I’ve been mulling over the roots of populism which has given rise to Brexit and President-elect Trump and what may be the imminent collapse of the Eurozone.
Were there signs we missed?
One journalist suggested the tea leaves predicted this after banking meltdown in 2008–which made people suspicious of globalism.
I think the demise of freedom movements in North Africa and the wars in Afghanistan and Iraq also contributed–especially since so little seems to have changed despite the promises and loss of life. It feels like the West (and I include Canada and Britain in this) wants to hunker down and lick its wounds and pull the covers over its heads.
My theory is that pop culture caught a whiff of this sense of danger a decade ago. The Hunger Games trilogy was published between 2008 and 2010 and the view of the dystopian future in which children’s future (and lives) are traded for a relatively peaceful present feels prescient.
In many way, we are in the midst of a revolution of rising expectations. For generations, we have been telling our kids that they would do better than us–get more education, get a white collar not a blue collar job, own their own homes, travel (and not just in the RV or camping.) We painted pictures of a brighter future for each successive generation. We now know that’s not true.
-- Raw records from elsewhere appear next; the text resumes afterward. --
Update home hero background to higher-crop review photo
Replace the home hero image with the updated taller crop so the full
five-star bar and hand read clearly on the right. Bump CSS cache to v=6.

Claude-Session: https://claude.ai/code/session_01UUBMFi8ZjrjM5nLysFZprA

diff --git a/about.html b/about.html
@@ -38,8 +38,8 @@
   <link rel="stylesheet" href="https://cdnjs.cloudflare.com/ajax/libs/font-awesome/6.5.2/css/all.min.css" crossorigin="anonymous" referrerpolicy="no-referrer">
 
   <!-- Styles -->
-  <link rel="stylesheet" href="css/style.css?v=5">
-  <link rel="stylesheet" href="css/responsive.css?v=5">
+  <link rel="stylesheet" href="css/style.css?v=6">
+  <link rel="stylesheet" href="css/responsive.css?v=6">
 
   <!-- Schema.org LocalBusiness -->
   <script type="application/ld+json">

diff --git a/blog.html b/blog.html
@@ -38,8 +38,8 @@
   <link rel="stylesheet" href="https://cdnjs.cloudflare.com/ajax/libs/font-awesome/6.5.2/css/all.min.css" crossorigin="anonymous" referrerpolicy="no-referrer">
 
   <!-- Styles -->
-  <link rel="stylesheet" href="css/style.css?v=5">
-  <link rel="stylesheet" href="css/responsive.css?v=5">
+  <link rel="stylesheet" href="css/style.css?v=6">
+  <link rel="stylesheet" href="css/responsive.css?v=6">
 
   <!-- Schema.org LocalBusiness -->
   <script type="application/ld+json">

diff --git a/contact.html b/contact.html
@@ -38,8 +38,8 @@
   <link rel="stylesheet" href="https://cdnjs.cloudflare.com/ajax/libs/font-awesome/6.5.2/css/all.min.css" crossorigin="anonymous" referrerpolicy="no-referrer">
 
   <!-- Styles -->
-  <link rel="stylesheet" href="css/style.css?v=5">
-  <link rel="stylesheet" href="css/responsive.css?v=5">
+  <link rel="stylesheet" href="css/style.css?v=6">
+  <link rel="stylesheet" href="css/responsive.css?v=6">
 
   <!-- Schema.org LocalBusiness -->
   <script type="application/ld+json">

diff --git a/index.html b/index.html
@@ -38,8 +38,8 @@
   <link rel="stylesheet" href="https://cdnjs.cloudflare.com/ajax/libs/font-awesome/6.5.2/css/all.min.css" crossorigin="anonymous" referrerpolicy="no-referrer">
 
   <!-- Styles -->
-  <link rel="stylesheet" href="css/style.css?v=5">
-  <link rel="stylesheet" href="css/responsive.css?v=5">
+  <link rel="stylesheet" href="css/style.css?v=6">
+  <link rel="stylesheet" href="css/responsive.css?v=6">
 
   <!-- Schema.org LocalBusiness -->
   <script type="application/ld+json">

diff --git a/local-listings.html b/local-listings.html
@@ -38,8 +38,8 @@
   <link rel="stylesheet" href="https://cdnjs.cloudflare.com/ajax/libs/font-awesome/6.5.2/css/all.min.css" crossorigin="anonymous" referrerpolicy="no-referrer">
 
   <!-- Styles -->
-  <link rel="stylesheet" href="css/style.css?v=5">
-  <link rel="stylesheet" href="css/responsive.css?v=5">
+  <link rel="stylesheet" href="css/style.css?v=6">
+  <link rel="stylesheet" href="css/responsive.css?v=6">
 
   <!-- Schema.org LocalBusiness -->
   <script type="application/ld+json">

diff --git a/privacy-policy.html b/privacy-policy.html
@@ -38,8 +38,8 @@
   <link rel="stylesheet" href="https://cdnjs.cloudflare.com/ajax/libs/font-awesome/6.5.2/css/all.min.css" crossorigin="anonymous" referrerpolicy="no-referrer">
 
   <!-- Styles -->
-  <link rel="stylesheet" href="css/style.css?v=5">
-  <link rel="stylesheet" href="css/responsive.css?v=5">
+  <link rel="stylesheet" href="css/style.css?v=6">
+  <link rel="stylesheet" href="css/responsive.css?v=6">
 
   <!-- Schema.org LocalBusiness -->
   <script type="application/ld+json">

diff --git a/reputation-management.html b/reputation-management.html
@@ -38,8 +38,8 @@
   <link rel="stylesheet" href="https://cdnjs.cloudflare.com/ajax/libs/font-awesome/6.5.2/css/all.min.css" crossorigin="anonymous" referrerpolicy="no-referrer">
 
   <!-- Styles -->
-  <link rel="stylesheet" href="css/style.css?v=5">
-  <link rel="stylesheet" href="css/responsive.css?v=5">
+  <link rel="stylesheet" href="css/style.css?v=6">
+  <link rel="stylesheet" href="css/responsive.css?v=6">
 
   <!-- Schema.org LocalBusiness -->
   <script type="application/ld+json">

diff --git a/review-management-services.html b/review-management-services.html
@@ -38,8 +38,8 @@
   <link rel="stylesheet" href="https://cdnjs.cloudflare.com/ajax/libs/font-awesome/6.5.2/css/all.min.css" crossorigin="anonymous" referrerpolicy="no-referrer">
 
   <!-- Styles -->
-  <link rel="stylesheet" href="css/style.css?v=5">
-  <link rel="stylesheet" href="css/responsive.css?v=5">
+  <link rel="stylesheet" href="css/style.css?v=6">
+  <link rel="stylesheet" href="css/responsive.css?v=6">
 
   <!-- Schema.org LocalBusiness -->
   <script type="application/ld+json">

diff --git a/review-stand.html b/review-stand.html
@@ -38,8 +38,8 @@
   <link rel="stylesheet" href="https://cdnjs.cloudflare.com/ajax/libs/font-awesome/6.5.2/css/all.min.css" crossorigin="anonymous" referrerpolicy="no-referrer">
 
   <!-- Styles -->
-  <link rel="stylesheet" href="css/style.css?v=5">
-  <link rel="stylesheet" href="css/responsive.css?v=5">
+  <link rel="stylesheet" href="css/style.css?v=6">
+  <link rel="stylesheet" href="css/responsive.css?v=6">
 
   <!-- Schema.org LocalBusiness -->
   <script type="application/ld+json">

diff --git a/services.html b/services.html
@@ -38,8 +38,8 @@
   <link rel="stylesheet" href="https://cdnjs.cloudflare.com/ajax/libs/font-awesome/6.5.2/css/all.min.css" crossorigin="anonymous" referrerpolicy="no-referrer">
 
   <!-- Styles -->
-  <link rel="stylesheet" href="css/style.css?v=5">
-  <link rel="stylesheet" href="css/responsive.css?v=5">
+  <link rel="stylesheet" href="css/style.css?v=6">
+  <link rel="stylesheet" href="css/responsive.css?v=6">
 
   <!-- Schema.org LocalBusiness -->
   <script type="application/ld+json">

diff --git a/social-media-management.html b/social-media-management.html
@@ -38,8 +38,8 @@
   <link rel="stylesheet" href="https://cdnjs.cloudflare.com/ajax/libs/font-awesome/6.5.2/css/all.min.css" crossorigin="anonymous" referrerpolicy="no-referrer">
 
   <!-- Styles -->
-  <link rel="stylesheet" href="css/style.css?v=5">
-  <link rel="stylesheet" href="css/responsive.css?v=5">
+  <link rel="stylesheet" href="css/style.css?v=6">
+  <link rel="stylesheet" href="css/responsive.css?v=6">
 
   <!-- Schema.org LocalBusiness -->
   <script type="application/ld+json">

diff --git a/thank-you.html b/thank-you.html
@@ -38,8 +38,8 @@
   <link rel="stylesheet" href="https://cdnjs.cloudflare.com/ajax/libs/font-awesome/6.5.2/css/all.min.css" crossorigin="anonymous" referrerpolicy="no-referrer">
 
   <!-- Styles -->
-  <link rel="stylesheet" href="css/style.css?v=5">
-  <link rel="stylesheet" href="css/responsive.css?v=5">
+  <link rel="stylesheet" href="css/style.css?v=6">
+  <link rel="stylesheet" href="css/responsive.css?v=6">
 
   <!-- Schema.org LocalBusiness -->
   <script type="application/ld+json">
Youth today will not do better than their parents–priced out of urban housing markets, trained for jobs that may disappear, settling for contract positions with no benefits.
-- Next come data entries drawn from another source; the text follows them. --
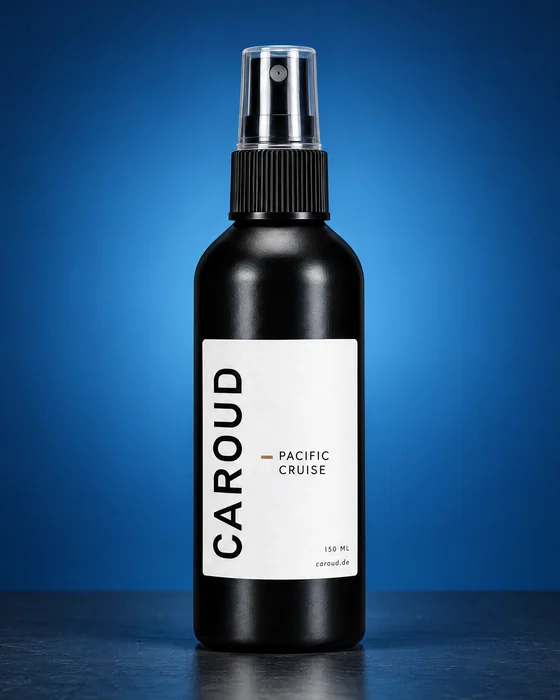
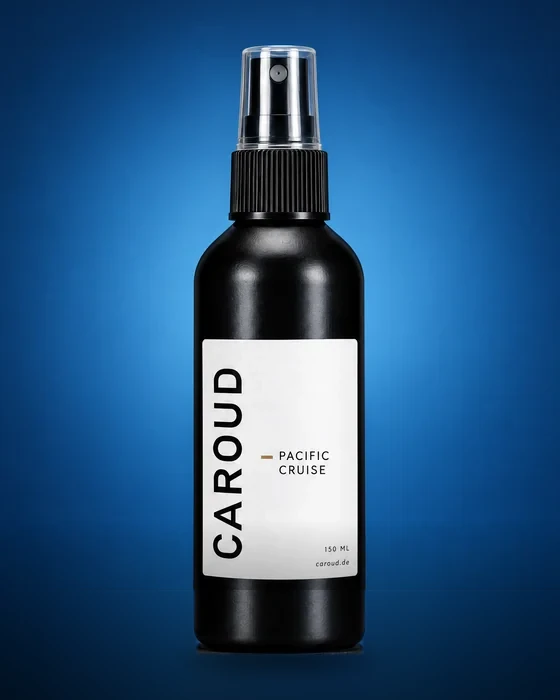
Block Der Moment auf Duftspray-Seiten, Pacific-Cruise-Karte ohne Bodenkante (v81)
Claude-Session: https://claude.ai/code/session_01FWAFBrrQYUhS2XwshSf5J4

Changed region(s): [[0.0, 0.78, 1.0, 1.0]]

diff --git a/js/products.js b/js/products.js
@@ -16,7 +16,7 @@
 // Bilder: die gedruckten Etiketten, gerendert aus den Druck-PDFs
 // (img/produkte/<typ>-<duft>.webp). Ohne img zeichnet main.js die Ersatzgrafik.
 // Version an Bild-URLs, damit Browser nach Etikett-Updates nicht alte Bilder aus dem Cache zeigen
-const ASSET_V = "51";
+const ASSET_V = "52";
 
 const CATEGORIES = [
   { name: "Duftsprays", type: "spray", color: "#111111", img: "img/produkte/spray-pacific-cruise.webp?v=" + ASSET_V },

diff --git a/index.html b/index.html
@@ -521,7 +521,7 @@
   <!-- Toast -->
   <div class="toast" id="toast" hidden></div>
 
-  <script src="js/products.js?v=74"></script>
+  <script src="js/products.js?v=75"></script>
   <script src="js/main.js?v=68"></script>
 </body>
 </html>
This uncertainty, this fracking of the fundamentals of society, began years ago. In many ways, today’s populism feels inevitable.